● **WHAT THIS TASK INVOLVES**: In the listing below, count the lines containing the string "application" and state only the number.

● **MATERIAL PROVIDED**:

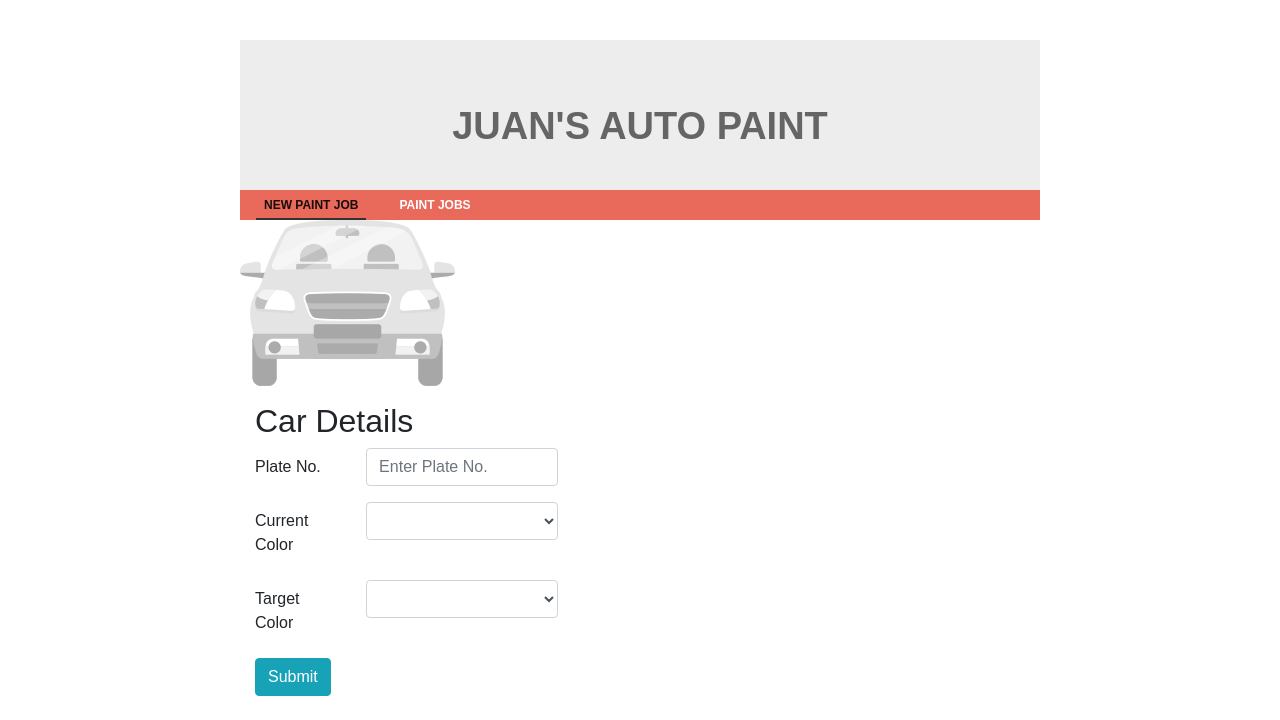
Repository: soycaringal/paint-job
Page: http://localhost/
The author's editor kept a copy of each file at every save. The page is drawn from the files as they stood at one save, then again after a run of saves.
The browser window is 1280 px wide. The pictures show the whole page.
The page is served by the project's Laravel application, run on PHP 8.4 with Laravel 8. Other server files are loaded and not shown. Queries for data that is not in the repository find no rows.

Above is the page before, as saved 2020-02-23 17:30:17.

### routes/web.php
<?php

/*
|--------------------------------------------------------------------------
| Web Routes
|--------------------------------------------------------------------------
|
| Here is where you can register web routes for your application. These
| routes are loaded by the RouteServiceProvider within a group which
| contains the "web" middleware group. Now create something great!
|
*/

Route::get('/', 'CarController@index')->name('home');
Route::get('/jobs', 'CarController@jobs')->name('jobs');
Route::post('/car', 'CarController@store')->name('car.store');

// Route::post('/car', function () {

//     return 'aw';
// });

### app/Http/Controllers/CarController.php
<?php

namespace App\Http\Controllers;

use App\Car;
use Illuminate\Http\Request;

class CarController extends Controller
{
    private $car;

    public function __construct(Car $car) {
        $this->car = $car;
    }

    /**
     * Display a listing of the resource.
     *
     * @return \Illuminate\Http\Response
     */
    public function index()
    {
        $cars = $this->car->all();
        return view('home', compact('cars'));
    }

        /**
     * Display a listing of the resource.
     *
     * @return \Illuminate\Http\Response
     */
    public function jobs()
    {
        return view('jobs');
    }

    /**
     * Show the form for creating a new resource.
     *
     * @return \Illuminate\Http\Response
     */
    public function create()
    {
        //
    }

    /**
     * Store a newly created resource in storage.
     *
     * @param  \Illuminate\Http\Request  $request
     * @return \Illuminate\Http\Response
     */
    public function store(Request $request)
    {
        $data = $request->all();

        $car = new Car();
        $car->plate_no = $data['plate_no'];
        $car->current_color = $data['current_color'];
        $car->target_color = $data['target_color'];
        $car->save();

        return redirect('jobs');
    }

    /**
     * Display the specified resource.
     *
     * @param  \App\Car  $car
     * @return \Illuminate\Http\Response
     */
    public function show(Car $car)
    {
        //
    }

    /**
     * Show the form for editing the specified resource.
     *
     * @param  \App\Car  $car
     * @return \Illuminate\Http\Response
     */
    public function edit(Car $car)
    {
        //
    }

    /**
     * Update the specified resource in storage.
     *
     * @param  \Illuminate\Http\Request  $request
     * @param  \App\Car  $car
     * @return \Illuminate\Http\Response
     */
    public function update(Request $request, Car $car)
    {
        $car = $this->car->find($request->id);
        $car->status = 'completed';
        $car->save();
    }

    /**
     * Remove the specified resource from storage.
     *
     * @param  \App\Car  $car
     * @return \Illuminate\Http\Response
     */
    public function destroy(Car $car)
    {
        //
    }
}

### resources/views/home.blade.php
@extends('layouts.app')

@section('content')

<section class="car-image-content">
    <figure>
        <img src="/img/default.png" alt="">
    </figure>

</section>
<section class="col-5">
    <h2>Car Details</h2>
    <form action="{{route('car.store')}}" method="post">
        @csrf
        <!-- START: Plate No. -->
        <div class="form-group row">
            <label class="col-4 col-form-label">Plate No.</label>
            <div class="col-8   ">
                <input type="text" name="plate_no" class="form-control" placeholder="Enter Plate No." required>
            </div>
        </div>
        <!-- END: Plate No. -->
        <!-- START: Current Color -->
        <div class="form-group row">
            <label class="col-4 col-form-label">Current Color</label>
            <div class="col-8   ">
                <select name="current_color"class="form-control" required>
                    <option value=""></option>
                    <option value="red">Red</option>
                    <option value="green">Green</option>
                    <option value="blue">Blue</option>
                </select>
            </div>
        </div>
        <!-- END: Current Color -->
        <!-- START: Target Color -->
        <div class="form-group row">
            <label class="col-4 col-form-label">Target Color</label>
            <div class="col-8   ">
                <select name="target_color"class="form-control" required>
                    <option value=""></option>
                    <option value="red">Red</option>
                    <option value="green">Green</option>
                    <option value="blue">Blue</option>
                </select>
            </div>
        </div>
        <!-- END: Target Color -->
        <button type="submit" class="btn btn-info">Submit</button>
    </form>
</section>


@endsection

### resources/views/layouts/app.blade.php
<!DOCTYPE html>
<html lang="{{ str_replace('_', '-', app()->getLocale()) }}">
    <head>
        <meta charset="utf-8">
        <meta name="viewport" content="width=device-width, initial-scale=1">

        <title>Laravel</title>

        <!-- Fonts -->
        <link href="https://fonts.googleapis.com/css?family=Nunito:200,600" rel="stylesheet">
        <link rel="stylesheet" href="https://stackpath.bootstrapcdn.com/bootstrap/4.1.3/css/bootstrap.min.css" integrity="sha384-MCw98/SFnGE8fJT3GXwEOngsV7Zt27NXFoaoApmYm81iuXoPkFOJwJ8ERdknLPMO" crossorigin="anonymous">
        <script src="https://code.jquery.com/jquery-3.3.1.slim.min.js" integrity="sha384-q8i/X+965DzO0rT7abK41JStQIAqVgRVzpbzo5smXKp4YfRvH+8abtTE1Pi6jizo" crossorigin="anonymous"></script>
        <script src="https://cdnjs.cloudflare.com/ajax/libs/popper.js/1.14.3/umd/popper.min.js" integrity="sha384-ZMP7rVo3mIykV+2+9J3UJ46jBk0WLaUAdn689aCwoqbBJiSnjAK/l8WvCWPIPm49" crossorigin="anonymous"></script>
        <script src="https://stackpath.bootstrapcdn.com/bootstrap/4.1.3/js/bootstrap.min.js" integrity="sha384-ChfqqxuZUCnJSK3+MXmPNIyE6ZbWh2IMqE241rYiqJxyMiZ6OW/JmZQ5stwEULTy" crossorigin="anonymous"></script>
        <link href="/css/main.css" rel="stylesheet">
        <script src="https://code.jquery.com/jquery-3.4.1.min.js"
                integrity="sha256-CSXorXvZcTkaix6Yvo6HppcZGetbYMGWSFlBw8HfCJo=" crossorigin="anonymous"></script>
    </head>
    <body>
        <div class="car-container">
            <header>
                <div class="jumbotron text-center">
                    <h1>Juan's Auto Paint</h1>
                </div>
                <nav class="navbar navbar-expand-lg navbar-light">
                    <div class="collapse navbar-collapse" id="navbarText">
                        <ul class="navbar-nav mr-auto">
                            <li class="nav-item {{ Route::is('home') ? 'active' : '' }}">
                                <a class="nav-link" href="/">NEW PAINT JOB</a>
                            </li>
                            <li class="nav-item {{ Route::is('jobs') ? 'active' : '' }}">
                                <a class="nav-link" href="/jobs">PAINT JOBS</a>
                            </li>
                            </li>
                        </ul>
                    </div>
                </nav>
            </header>
            <main>
                @yield('content')
            </main>
        </div>
    </body>
</html>

### public/css/main.css
body {
    font-family: Arial;
}

header {
    margin-top: 40px;
}

header .jumbotron {
    background-color: #ededed;
    border-radius: 0;
    height: 150px;
    margin-bottom: 0;
}

header h1 {
    color: #656565;
    font-family: 'arial';
    font-size: 38px;
    font-weight: bold;
    text-transform: uppercase;
}

.car-container {
    margin: 0 auto;
    width: 800px;
}

.navbar {
    background-color: #e9695b;
    height: 30px;
    font-size: 12px;
}

.navbar .nav-item a {
    font-weight: bold;
    margin-right: 25px;
}

.navbar-light .navbar-nav .nav-item.active .nav-link {
    padding-bottom: 4px;
    border-bottom: 2px solid #333;
}

.navbar-light .navbar-nav .nav-link {
    color: #FFFFFF;
}

Loaded but not shown: app/Http/Controllers/Controller.php (common file); app/Car.php (common file)

After the next 2 saves:
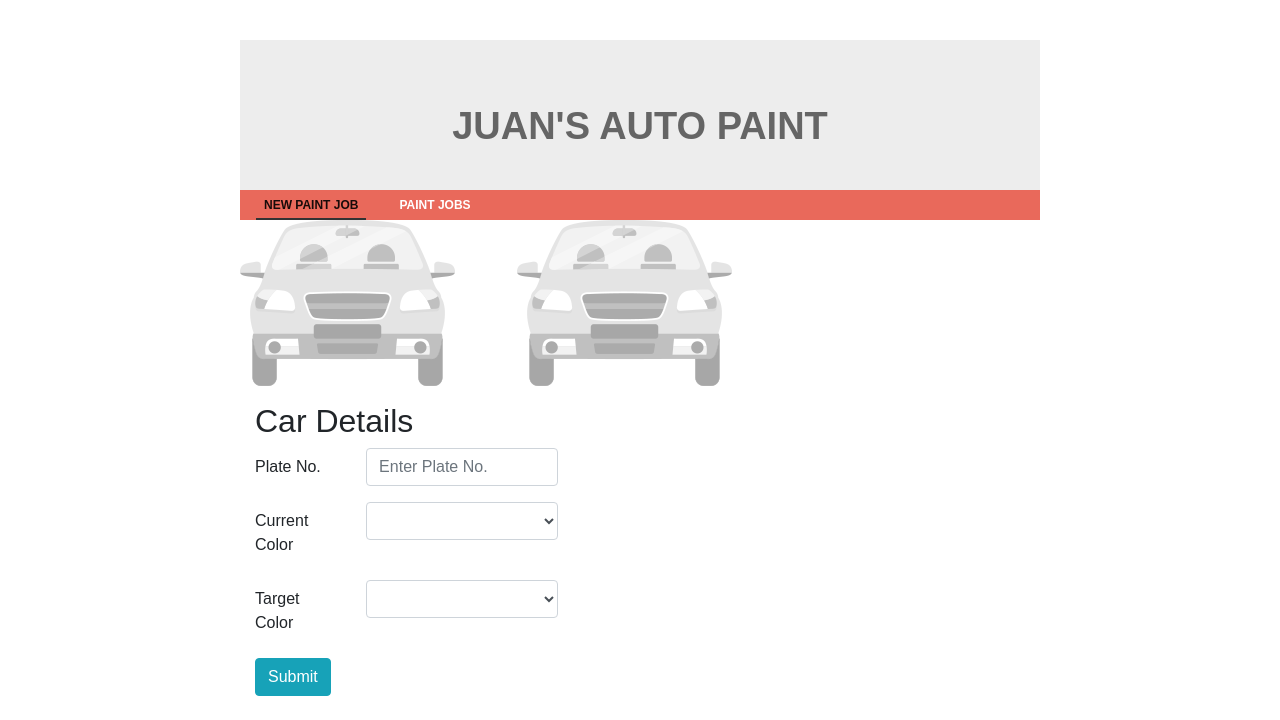
The 2 saves are shown as one change because they came seconds apart.
The last was saved 36 s later.
--- a/resources/views/home.blade.php
+++ b/resources/views/home.blade.php
@@ -3,9 +3,19 @@
 @section('content')
 
 <section class="car-image-content">
-    <figure>
-        <img src="/img/default.png" alt="">
-    </figure>
+    <div class="row">
+        <div class="col-4">
+            <figure>
+                <img src="/img/default.png" alt="">
+            </figure>
+        </div>
+        <div class="col-4">
+            <figure>
+                <img src="/img/default.png" alt="">
+            </figure>
+        </div>
+
+    </div>
 
 </section>
 <section class="col-5">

● **RESPONSE AREA**: 2